MONDAY, March 28: How strange that—at the 70th anniversary of her suicide—Viginia Woolf’s name resurfaces in media around the world in relation to another sad death. Elizabeth Taylor obituaries and tribute stories all mention her star turn in “Who’s Afraid of Virginia Woolf?” for which she won her second Best Actress Oscar. Of course, almost none of the Liz Taylor stories mention Woolf herself. Perhaps it is considered bad taste to remember the day Virginia Woolf put on her overcoat, loaded her pockets with stones and walked into the River Ouse near her home. A few newspapers in the UK have noted her passing 70 years ago in recent coverage—most American newspapers haven’t.
Don’t remember Virginia Woolf? Wikipedia has a lengthy biography, which includes links to summaries of her books—and, at the end of the Wiki page, there’s a link to the Project Gutenberg repository of free online copies of some of her work. For Baby Boomers who studied literature in college, Woolf was the required gateway to feminist literature and “new” 20th century forms of prose. For the former, “Orlando” and “A Room of One’s Own” were required reading; for the latter, “To the Lighthouse” dazzled undergraduates.
It’s difficult to overestimate her importance to a generation, especially of young women, studying Woolf in the ’60s and ’70s. She still had an incendiary edge for many. Among her most famous lines was: “For most of history, Anonymous was a woman.”
The anniversary is, indeed, worth recalling for two reasons:

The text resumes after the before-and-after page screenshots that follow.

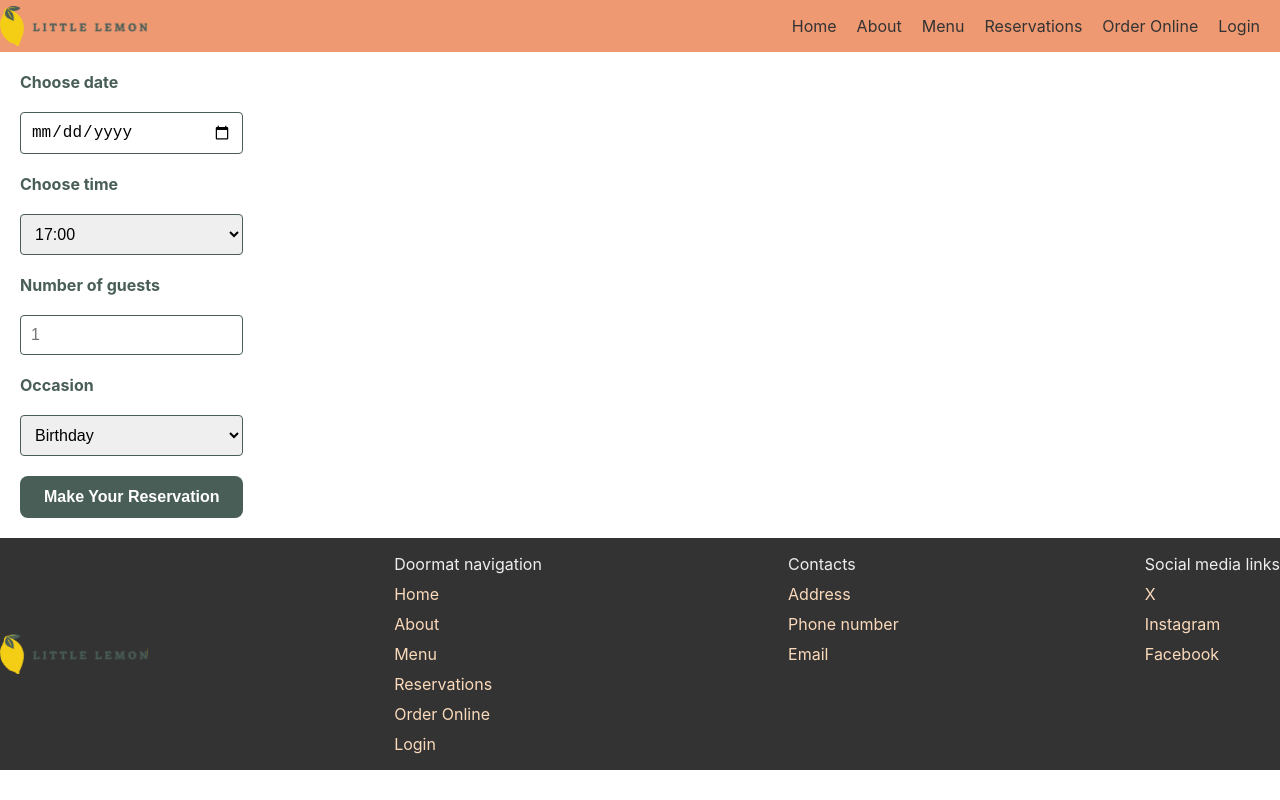
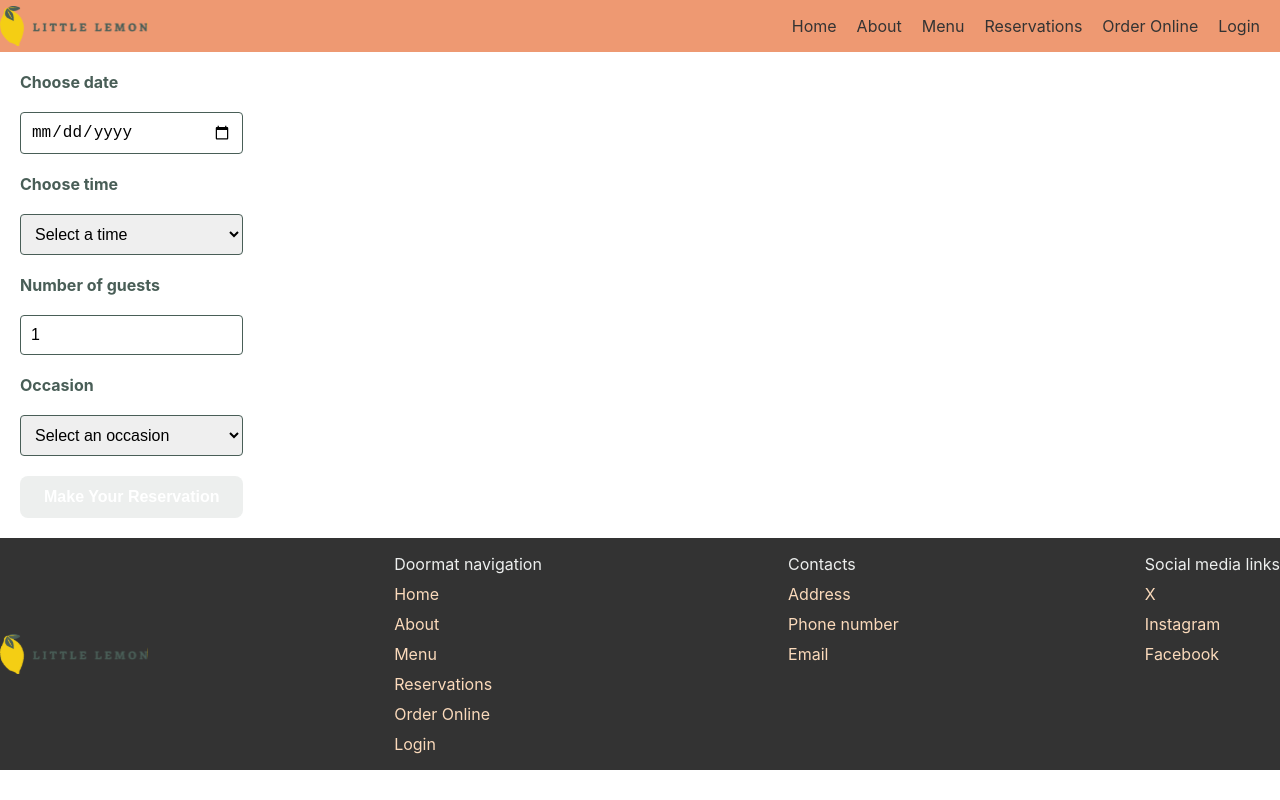
Before and after one commit to Pascazio/react-capstone, a React (Create React App) app: page /reservations in a window 1280 px wide. Built offline with nearby package versions, Linux system fonts and the light colour scheme.

Commit message:
Adding form validation

```diff
--- a/src/components/BookingForm.js
+++ b/src/components/BookingForm.js
@@ -1,15 +1,51 @@
-import React, { useState } from 'react';
+import React, { useState, useEffect } from "react";
+
 const BookingForm = ({ availableTimes, dispatch, submitForm }) => {
-  const [selectedDate, setSelectedDate] = useState('');
+  const [selectedDate, setSelectedDate] = useState("");
+  const [selectedTime, setSelectedTime] = useState("");
+  const [guests, setGuests] = useState(1);
+  const [occasion, setOccasion] = useState("");
+  const [isFormValid, setIsFormValid] = useState(false);
 
   const handleDateChange = (e) => {
     const newDate = e.target.value;
     setSelectedDate(newDate);
-    dispatch({ type: 'UPDATE_TIMES', date: newDate });
+    dispatch({ type: "UPDATE_TIMES", date: newDate });
+  };
+
+  const handleTimeChange = (e) => {
+    setSelectedTime(e.target.value);
+  };
+
+  const handleGuestsChange = (e) => {
+    setGuests(parseInt(e.target.value, 10));
+  };
+
+  const handleOccasionChange = (e) => {
+    setOccasion(e.target.value);
+  };
+
+  useEffect(() => {
+    const isValid = selectedDate && selectedTime && guests > 0 && occasion;
+    setIsFormValid(isValid);
+  }, [selectedDate, selectedTime, guests, occasion]);
+
+  const handleSubmit = (e) => {
+    e.preventDefault();
+    const formData = {
+      date: selectedDate,
+      time: selectedTime,
+      guests: guests,
+      occasion: occasion,
+    };
+    if (!isFormValid) {
+      return;
+    }
+    submitForm(formData);
   };
 
   return (
-    <form style={{ display: 'grid', maxWidth: '200px', gap: '20px' }} onSubmit={(e) => { e.preventDefault(); submitForm(e); }}>
+    <form className="booking-form" onSubmit={handleSubmit}>
       <label htmlFor="res-date">Choose date</label>
       <input
         type="date"
@@ -19,7 +55,8 @@ const BookingForm = ({ availableTimes, dispatch, submitForm }) => {
       />
 
       <label htmlFor="res-time">Choose time</label>
-      <select id="res-time">
+      <select id="res-time" value={selectedTime} onChange={handleTimeChange}>
+        <option value="">Select a time</option>
         {availableTimes.map((time, index) => (
           <option key={index} value={time}>{time}</option>
         ))}
@@ -32,15 +69,18 @@ const BookingForm = ({ availableTimes, dispatch, submitForm }) => {
         min="1"
         max="10"
         id="guests"
+        value={guests}
+        onChange={handleGuestsChange}
       />
 
       <label htmlFor="occasion">Occasion</label>
-      <select id="occasion">
+      <select id="occasion" value={occasion} onChange={handleOccasionChange}>
+        <option value="">Select an occasion</option>
         <option value="Birthday">Birthday</option>
         <option value="Anniversary">Anniversary</option>
       </select>
 
-      <input type="submit" value="Make Your Reservation"/>
+      <input type="submit" value="Make Your Reservation" disabled={!isFormValid} />
     </form>
   );
 };
--- a/src/components/Main.js
+++ b/src/components/Main.js
@@ -20,8 +20,7 @@ export const updateTimes = (state, action) => {
 const Main = () => {
   const [availableTimes, dispatch] = useReducer(updateTimes, [], initializeTimes);
   const navigate = useNavigate();
-  const submitForm = (e, formData) => {
-    e.preventDefault();
+  const submitForm = (formData) => {
     const response = submitAPI(formData);
     if(response){
       navigate("/ConfirmedBooking");
--- a/src/index.css
+++ b/src/index.css
@@ -148,3 +148,14 @@ form input[type="submit"] {
 form input[type="submit"]:hover {
   background-color: var(--main-black);
 }
+
+form input[type="submit"]:disabled {
+  background-color: var(--main-gray);
+  cursor: not-allowed;
+}
+
+.booking-form {
+  display: grid;
+  max-width: 200px;
+  gap: 20px;
+}
```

One is that Elizabeth Taylor’s own image as a daring actress was caught up in that Oscar-winning performance, when she appeared on the big screen in foul-mouthed fury and frustration. Many long essays have been written about the importance of both the Edward Albee play and the movie version—so we won’t dwell on the larger themes, except to make this point: In Elizabeth Taylor’s explosive Martha, we see the kind of crisis that Dr. Meg Meeker writes about in her new book—a person so isolated in her frustration that she lashes out at herself and the world. And that theme connects the Albee storyline back to the life and demise of Virginia Woolf herself. The drama’s final lines are Martha’s husband chanting, “Who’s afraid of Virginia Woolf?” And, Martha, hauntingly admits: “I am, George. I am.” So, honor Virginia Woolf’s sad anniversary by reading Meg Meeker.
The second reason Woolf’s demise—on March 28, 1941—is worth noting is that she died in the midst of a cataclysm of tragic events. She suffered throughout her life with depression into which she sank after some professional reverses with her latest books—compounded by the horrors of the London Blitz as World War II set much of the city ablaze. Today, our awareness of suicide is rising among vulnerable populations, including long-time veterans of military service. ReadTheSpirit publishes a book that has been praised as especially effective in wrestling with issues that arise in suicide-prevention programs: “Ian Fleming’s Seven Deadlier Sins and 007’s Moral Compass.” Take a look. You may want to read that book, as well.
Of course, Virginia Woolf should not be remembered solely for her suicide. Her works continue to inspire readers around the world. And, until her depression finally got the best of her at age 59, she relentlessly found hope in many sad situations. Another famous Woolf line: “I meant to write about death—only life came breaking in as usual.” That’s the spirit in which we mark the anniversary of her suicide with recommendations of Meg Meeker and the Fleming book, as well.
(Originally published at readthespirit.com, an online journal covering religion and cultural diversity.)